**PROBLEM STATEMENT**:
Every line of the data below should be repeated exactly, and no picture should be copied.

**DATA FOR REVIEW**:
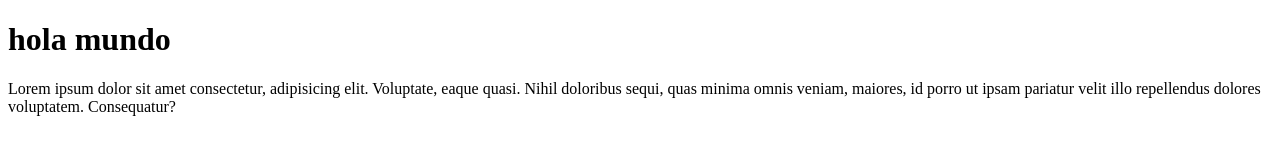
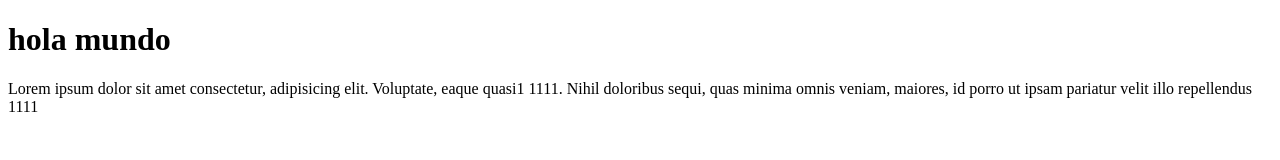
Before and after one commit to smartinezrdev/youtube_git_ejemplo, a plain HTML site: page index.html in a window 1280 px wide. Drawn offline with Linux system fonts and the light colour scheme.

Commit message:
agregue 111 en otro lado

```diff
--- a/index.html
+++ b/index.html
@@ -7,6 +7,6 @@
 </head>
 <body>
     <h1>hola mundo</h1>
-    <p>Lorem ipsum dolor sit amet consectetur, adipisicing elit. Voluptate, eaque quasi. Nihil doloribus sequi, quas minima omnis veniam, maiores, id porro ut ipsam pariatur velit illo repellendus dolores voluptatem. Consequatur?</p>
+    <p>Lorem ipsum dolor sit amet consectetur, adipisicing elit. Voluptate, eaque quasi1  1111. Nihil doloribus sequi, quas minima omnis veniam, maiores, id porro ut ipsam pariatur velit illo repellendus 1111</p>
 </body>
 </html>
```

**SOLUTION TO THIS EXERCISE**:
Before and after one commit to smartinezrdev/youtube_git_ejemplo, a plain HTML site: page index.html in a window 1280 px wide. Drawn offline with Linux system fonts and the light colour scheme.

Commit message:
agregue 111 en otro lado

```diff
--- a/index.html
+++ b/index.html
@@ -7,6 +7,6 @@
 </head>
 <body>
     <h1>hola mundo</h1>
-    <p>Lorem ipsum dolor sit amet consectetur, adipisicing elit. Voluptate, eaque quasi. Nihil doloribus sequi, quas minima omnis veniam, maiores, id porro ut ipsam pariatur velit illo repellendus dolores voluptatem. Consequatur?</p>
+    <p>Lorem ipsum dolor sit amet consectetur, adipisicing elit. Voluptate, eaque quasi1  1111. Nihil doloribus sequi, quas minima omnis veniam, maiores, id porro ut ipsam pariatur velit illo repellendus 1111</p>
 </body>
 </html>
```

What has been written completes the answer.